Making your own message in a bottle

You’ve probably already heard the story of Olivier Vandewalle, a Belgian who in 1977 at the age of 14 threw a message in a bottle into the sea while sailing off the south coast of England. Lorraine Yates found it 33 years later on a beach at Swanage, England. Figuring the address Olivier included was out of date, she tracked him down on Facebook.

While 33 years is an impressive time, it’s nowhere near the Guinness World Record for a bottle being at sea. The record holder was cast adrift in 1914 and recovered 92 years later in 2006.

A message in a bottle is a romantic way to call out to the world (just ask Sting) and a fun way to kill some time on the beach, but if you want your message to last, it’s best to follow some simple rules. Olivier used a wine bottle with a cork and his father insisted he seal it with “candle grease”, by which he probably means melted wax. This is important because a cork will decay much more quickly in salt water if it isn’t protected by a wax seal. One writer suggests using a bottle with a screw cap but it’s doubtful it would stay waterproof for long as it expands and contracts with temperature changes. A cork will absorb a tiny amount of moisture and expand in the neck of the bottle to make a snug fit, which is why they’re used in the first place.

Opinions differ on how to put the message inside. When I chucked my own bottle into the sea off the coast of South Carolina back in the early 80s, I wrote the message on the outside of the rolled-up paper. I included my address (now long out of date) and a request to write me and throw the bottle back into the sea. I hoped to get a whole series of responses. That hasn’t happened and I don’t think I’ll last long enough to break the world record. On further reflection I’m thinking that if my bottle is still floating out there, the sun shining through the glass has probably made my message fade away, so it’s best to put the message on the inside of the roll of paper. Sealing the message in a plastic bag is also a good idea.

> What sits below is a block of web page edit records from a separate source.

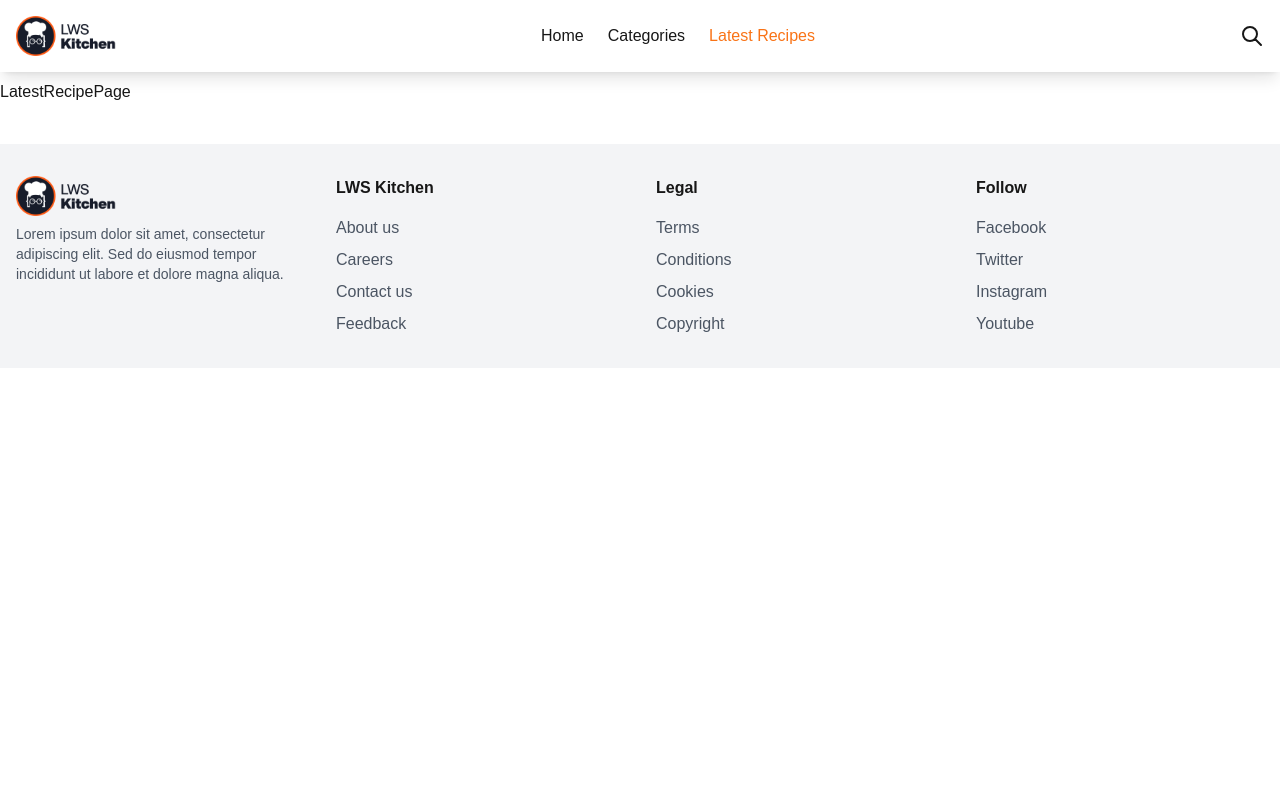
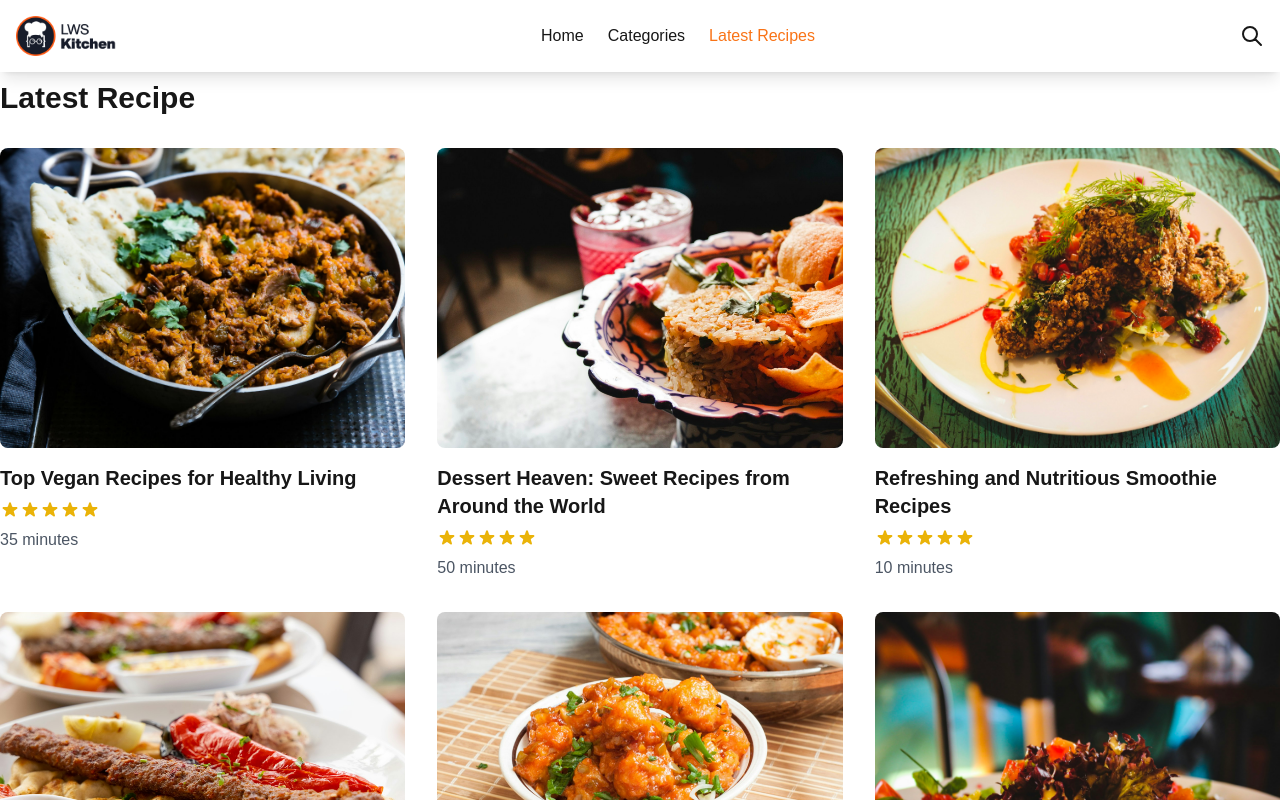
Before and after one commit to Sharif-Miah/sharif-kitchen-nextjs-project, a Next.js app: page /latest-recipes in a window 1280 px wide. Shown: the top 800 px of the page. Built offline with nearby package versions, Linux system fonts and the light colour scheme.

Commit message:
Recipe details page work done

```diff
--- a/app/category/recipe/[id]/page.js
+++ b/app/category/recipe/[id]/page.js
@@ -2,11 +2,13 @@
 import { useParams } from 'next/navigation';
 import categoriesData from '@/data/recipes.json';
 import Image from 'next/image';
+import { useState } from 'react';
 
 const RecipeDetailsPage = () => {
   const { id } = useParams();
+  const [dataProduct, setDataProduct] = useState(categoriesData);
 
-  const product = categoriesData.find((prod) => prod.category_id === id);
+  const product = dataProduct.find((prod) => prod.category_id === id);
 
   const {
     title,
@@ -115,46 +117,18 @@
       <section class='my-12'>
         <h2 class='text-3xl font-bold mb-8'>You might also like</h2>
         <div class='grid grid-cols-2 md:grid-cols-4 gap-6'>
-          <div>
+          {dataProduct.slice(0, 4).map((prode) => (
+            <div key={prode.category_id}>
               <Image
-              src={`/thumbs/${thumbnail}`}
+                src={`/thumbs/${prode.thumbnail}`}
                 alt='Recipe 1'
                 class='w-full h-60 object-cover rounded-lg mb-2'
                 height={100}
                 width={100}
               />
-            <h3 class='font-semibold'>Strawberries and Cream Cake</h3>
+              <h3 class='font-semibold'>{prode.title}</h3>
             </div>
-          <div>
-            <Image
-              src={`/thumbs/${thumbnail}`}
-              alt='Recipe 2'
-              class='w-full h-60 object-cover rounded-lg mb-2'
-              height={100}
-              width={100}
-            />
-            <h3 class='font-semibold'>No-Bake Cheesecake</h3>
-          </div>
-          <div>
-            <Image
-              src={`/thumbs/${thumbnail}`}
-              alt='Recipe 3'
-              class='w-full h-60 object-cover rounded-lg mb-2'
-              height={100}
-              width={100}
-            />
-            <h3 class='font-semibold'>Peanut Butter Banana Cake</h3>
-          </div>
-          <div>
-            <Image
-              src={`/thumbs/${thumbnail}`}
-              alt='Recipe 4'
-              class='w-full h-60 object-cover rounded-lg mb-2'
-              height={100}
-              width={100}
-            />
-            <h3 class='font-semibold'>Banana Bread Cake</h3>
-          </div>
+          ))}
         </div>
       </section>
     </main>
--- a/app/latest-recipes/page.js
+++ b/app/latest-recipes/page.js
@@ -1,10 +1,74 @@
+import categoriesData from '@/data/recipes.json';
+
+import Image from 'next/image';
+
 export const metadata = {
   title: 'Sharif Kitchen || Latest Recipe',
   description: 'Sharif Kitchen next js app is latest Recipe page.',
 };
 
 const LatestRecipePage = () => {
-  return <div>LatestRecipePage</div>;
+  return (
+    <section
+      class='mb-16'
+      id='super_delicious'>
+      <h2 className='text-3xl font-bold mb-8'>Latest Recipe</h2>
+      <div className='grid md:grid-cols-3 gap-8'>
+        {categoriesData.map((category) => (
+          <div key={category.category_id}>
+            <Image
+              src={`/thumbs/${category.thumbnail}`}
+              alt='Chicken Meatball with Creamy Cheese'
+              className='w-full h-[300px] object-cover rounded-lg mb-4'
+              width={100}
+              height={100}
+            />
+            <h3 className='text-xl text-left font-semibold mb-2'>
+              {category.title}
+            </h3>
+            <div className='flex items-center text-yellow-500 mb-2'>
+              <svg
+                xmlns='http://www.w3.org/2000/svg'
+                className='h-5 w-5'
+                viewBox='0 0 20 20'
+                fill='currentColor'>
+                <path d='M9.049 2.927c.3-.921 1.603-.921 1.902 0l1.07 3.292a1 1 0 00.95.69h3.462c.969 0 1.371 1.24.588 1.81l-2.8 2.034a1 1 0 00-.364 1.118l1.07 3.292c.3.921-.755 1.688-1.54 1.118l-2.8-2.034a1 1 0 00-1.175 0l-2.8 2.034c-.784.57-1.838-.197-1.539-1.118l1.07-3.292a1 1 0 00-.364-1.118L2.98 8.72c-.783-.57-.38-1.81.588-1.81h3.461a1 1 0 00.951-.69l1.07-3.292z' />
+              </svg>
+              <svg
+                xmlns='http://www.w3.org/2000/svg'
+                className='h-5 w-5'
+                viewBox='0 0 20 20'
+                fill='currentColor'>
+                <path d='M9.049 2.927c.3-.921 1.603-.921 1.902 0l1.07 3.292a1 1 0 00.95.69h3.462c.969 0 1.371 1.24.588 1.81l-2.8 2.034a1 1 0 00-.364 1.118l1.07 3.292c.3.921-.755 1.688-1.54 1.118l-2.8-2.034a1 1 0 00-1.175 0l-2.8 2.034c-.784.57-1.838-.197-1.539-1.118l1.07-3.292a1 1 0 00-.364-1.118L2.98 8.72c-.783-.57-.38-1.81.588-1.81h3.461a1 1 0 00.951-.69l1.07-3.292z' />
+              </svg>
+              <svg
+                xmlns='http://www.w3.org/2000/svg'
+                className='h-5 w-5'
+                viewBox='0 0 20 20'
+                fill='currentColor'>
+                <path d='M9.049 2.927c.3-.921 1.603-.921 1.902 0l1.07 3.292a1 1 0 00.95.69h3.462c.969 0 1.371 1.24.588 1.81l-2.8 2.034a1 1 0 00-.364 1.118l1.07 3.292c.3.921-.755 1.688-1.54 1.118l-2.8-2.034a1 1 0 00-1.175 0l-2.8 2.034c-.784.57-1.838-.197-1.539-1.118l1.07-3.292a1 1 0 00-.364-1.118L2.98 8.72c-.783-.57-.38-1.81.588-1.81h3.461a1 1 0 00.951-.69l1.07-3.292z' />
+              </svg>
+              <svg
+                xmlns='http://www.w3.org/2000/svg'
+                className='h-5 w-5'
+                viewBox='0 0 20 20'
+                fill='currentColor'>
+                <path d='M9.049 2.927c.3-.921 1.603-.921 1.902 0l1.07 3.292a1 1 0 00.95.69h3.462c.969 0 1.371 1.24.588 1.81l-2.8 2.034a1 1 0 00-.364 1.118l1.07 3.292c.3.921-.755 1.688-1.54 1.118l-2.8-2.034a1 1 0 00-1.175 0l-2.8 2.034c-.784.57-1.838-.197-1.539-1.118l1.07-3.292a1 1 0 00-.364-1.118L2.98 8.72c-.783-.57-.38-1.81.588-1.81h3.461a1 1 0 00.951-.69l1.07-3.292z' />
+              </svg>
+              <svg
+                xmlns='http://www.w3.org/2000/svg'
+                className='h-5 w-5'
+                viewBox='0 0 20 20'
+                fill='currentColor'>
+                <path d='M9.049 2.927c.3-.921 1.603-.921 1.902 0l1.07 3.292a1 1 0 00.95.69h3.462c.969 0 1.371 1.24.588 1.81l-2.8 2.034a1 1 0 00-.364 1.118l1.07 3.292c.3.921-.755 1.688-1.54 1.118l-2.8-2.034a1 1 0 00-1.175 0l-2.8 2.034c-.784.57-1.838-.197-1.539-1.118l1.07-3.292a1 1 0 00-.364-1.118L2.98 8.72c-.783-.57-.38-1.81.588-1.81h3.461a1 1 0 00.951-.69l1.07-3.292z' />
+              </svg>
+            </div>
+            <p className='text-gray-600 text-left'>{category.cooking_time}</p>
+          </div>
+        ))}
+      </div>
+    </section>
+  );
 };
 
 export default LatestRecipePage;
```
Lines whose indentation alone changed are shown as unchanged.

One writer suggests using a clear bottle because the message be more noticeable. Wine bottles are best because they float well and have that classic look. Gadling blogger Jamie Rhein used a wine bottle for her message and got a response.

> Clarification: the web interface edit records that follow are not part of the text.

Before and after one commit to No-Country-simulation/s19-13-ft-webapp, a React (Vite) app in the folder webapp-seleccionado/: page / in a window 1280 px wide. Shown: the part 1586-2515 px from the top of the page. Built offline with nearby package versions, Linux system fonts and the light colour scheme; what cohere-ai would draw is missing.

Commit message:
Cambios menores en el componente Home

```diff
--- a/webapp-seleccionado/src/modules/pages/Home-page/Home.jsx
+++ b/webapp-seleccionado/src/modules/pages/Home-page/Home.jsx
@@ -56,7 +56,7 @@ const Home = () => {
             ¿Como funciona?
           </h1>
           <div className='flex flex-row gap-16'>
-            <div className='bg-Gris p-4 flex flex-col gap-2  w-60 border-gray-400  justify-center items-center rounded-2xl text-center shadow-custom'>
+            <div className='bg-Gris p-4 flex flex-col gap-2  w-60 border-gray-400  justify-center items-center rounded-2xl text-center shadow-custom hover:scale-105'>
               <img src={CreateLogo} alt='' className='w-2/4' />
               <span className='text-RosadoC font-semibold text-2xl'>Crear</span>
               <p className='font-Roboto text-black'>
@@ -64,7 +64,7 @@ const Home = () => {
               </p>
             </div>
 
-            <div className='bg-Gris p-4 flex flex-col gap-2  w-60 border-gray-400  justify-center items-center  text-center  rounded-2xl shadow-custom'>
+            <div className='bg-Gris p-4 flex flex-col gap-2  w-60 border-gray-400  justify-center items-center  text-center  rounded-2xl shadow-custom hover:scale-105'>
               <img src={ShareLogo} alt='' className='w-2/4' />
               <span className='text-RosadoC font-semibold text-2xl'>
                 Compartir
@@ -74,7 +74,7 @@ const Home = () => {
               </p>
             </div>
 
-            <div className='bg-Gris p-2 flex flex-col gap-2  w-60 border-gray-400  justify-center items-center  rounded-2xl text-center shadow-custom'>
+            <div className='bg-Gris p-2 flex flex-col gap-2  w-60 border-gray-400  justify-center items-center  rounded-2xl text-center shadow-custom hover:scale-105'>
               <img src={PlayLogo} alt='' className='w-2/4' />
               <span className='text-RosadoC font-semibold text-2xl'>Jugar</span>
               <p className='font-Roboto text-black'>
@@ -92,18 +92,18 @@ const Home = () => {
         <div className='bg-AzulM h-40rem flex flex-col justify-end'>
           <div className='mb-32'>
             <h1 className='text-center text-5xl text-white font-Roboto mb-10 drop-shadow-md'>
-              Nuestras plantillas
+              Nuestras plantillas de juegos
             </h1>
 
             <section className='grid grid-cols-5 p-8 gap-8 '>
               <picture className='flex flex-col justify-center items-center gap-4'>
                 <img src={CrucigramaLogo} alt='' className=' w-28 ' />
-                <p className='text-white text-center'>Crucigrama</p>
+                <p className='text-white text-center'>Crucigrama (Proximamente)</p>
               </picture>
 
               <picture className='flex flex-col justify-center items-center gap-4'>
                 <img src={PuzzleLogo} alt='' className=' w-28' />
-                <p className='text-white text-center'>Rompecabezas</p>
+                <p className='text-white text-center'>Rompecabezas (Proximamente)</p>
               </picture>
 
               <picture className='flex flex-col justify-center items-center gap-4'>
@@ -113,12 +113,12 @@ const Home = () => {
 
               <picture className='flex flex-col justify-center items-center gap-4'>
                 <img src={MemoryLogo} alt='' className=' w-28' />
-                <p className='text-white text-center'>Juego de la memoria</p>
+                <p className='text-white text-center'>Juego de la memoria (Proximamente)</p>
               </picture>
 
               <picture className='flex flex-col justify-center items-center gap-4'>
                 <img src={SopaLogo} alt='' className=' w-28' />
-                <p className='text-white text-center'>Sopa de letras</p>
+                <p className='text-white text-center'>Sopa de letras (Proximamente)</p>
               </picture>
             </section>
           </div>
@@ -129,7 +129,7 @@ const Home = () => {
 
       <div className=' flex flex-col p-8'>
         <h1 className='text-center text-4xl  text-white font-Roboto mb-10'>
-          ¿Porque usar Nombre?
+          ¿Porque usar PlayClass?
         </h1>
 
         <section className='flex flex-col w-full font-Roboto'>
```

If you want to keep your message in a bottle, here are some tips on making it look old and weathered, just like it had been in the sea for years. Or if you want a bigger craft project, make a boat out of plastic bottles.